Cheering deafening,


Warrior rose.



February, Anno Societatis XLI

2007 Gregorian


The author is glad to offer her article and/or poetry and/or essay for use in any non-profit (unless you pay royalties... ;) endeavor, providing her authorship is acknowledged.  If her work is to be used outside an SCA context, she asks that her modern name, Caitlin Johnoff, be affixed.  If possible, the author would like to be notified at alianoraree at yahoo.com if any of her work is used, so that she can do a happy bouncy dance.  Questions (or corrections) should be forwarded to the same email address.  "Ottarssonssong" is seperable from the article.


Copyright 2007 by Caitlin Johnoff. <alianoraree at yahoo.com>.
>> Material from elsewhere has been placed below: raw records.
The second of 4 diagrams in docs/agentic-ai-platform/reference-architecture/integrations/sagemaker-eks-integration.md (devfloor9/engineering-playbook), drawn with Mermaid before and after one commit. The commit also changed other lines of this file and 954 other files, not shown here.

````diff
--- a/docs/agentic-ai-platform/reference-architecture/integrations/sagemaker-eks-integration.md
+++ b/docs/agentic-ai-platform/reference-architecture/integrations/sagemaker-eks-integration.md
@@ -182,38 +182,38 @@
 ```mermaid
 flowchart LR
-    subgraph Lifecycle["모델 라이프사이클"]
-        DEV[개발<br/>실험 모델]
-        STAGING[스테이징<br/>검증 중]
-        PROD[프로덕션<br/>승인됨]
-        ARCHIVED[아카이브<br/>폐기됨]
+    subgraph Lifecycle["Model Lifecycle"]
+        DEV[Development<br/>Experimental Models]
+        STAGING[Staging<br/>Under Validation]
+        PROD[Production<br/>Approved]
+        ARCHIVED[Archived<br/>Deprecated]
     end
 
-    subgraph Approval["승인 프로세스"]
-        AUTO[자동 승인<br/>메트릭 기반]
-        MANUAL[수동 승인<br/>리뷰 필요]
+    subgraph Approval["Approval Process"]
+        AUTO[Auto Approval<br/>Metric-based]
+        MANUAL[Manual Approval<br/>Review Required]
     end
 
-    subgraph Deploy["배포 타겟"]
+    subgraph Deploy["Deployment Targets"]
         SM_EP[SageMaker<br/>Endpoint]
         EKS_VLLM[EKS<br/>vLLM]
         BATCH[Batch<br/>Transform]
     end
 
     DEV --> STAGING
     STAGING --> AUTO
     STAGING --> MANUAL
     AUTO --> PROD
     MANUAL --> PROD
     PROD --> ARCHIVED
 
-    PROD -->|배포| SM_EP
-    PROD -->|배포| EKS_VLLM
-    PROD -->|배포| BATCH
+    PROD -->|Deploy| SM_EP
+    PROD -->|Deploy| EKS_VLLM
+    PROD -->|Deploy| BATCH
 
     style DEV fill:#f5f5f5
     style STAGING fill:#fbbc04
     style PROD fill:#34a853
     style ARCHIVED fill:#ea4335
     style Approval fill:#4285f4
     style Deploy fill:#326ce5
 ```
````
If this article is reprinted in a publication, I would appreciate a notice in the publication that you found this article in the Florilegium. I would also appreciate an email to myself, so that I can track which articles are being reprinted. Thanks. -Stefan.


<the end>

Formatting copyright © Mark S. Harris (THLord Stefan li Rous).
All other copyrights are property of the original article and message authors.

Comments to the Editor: stefan at florilegium.org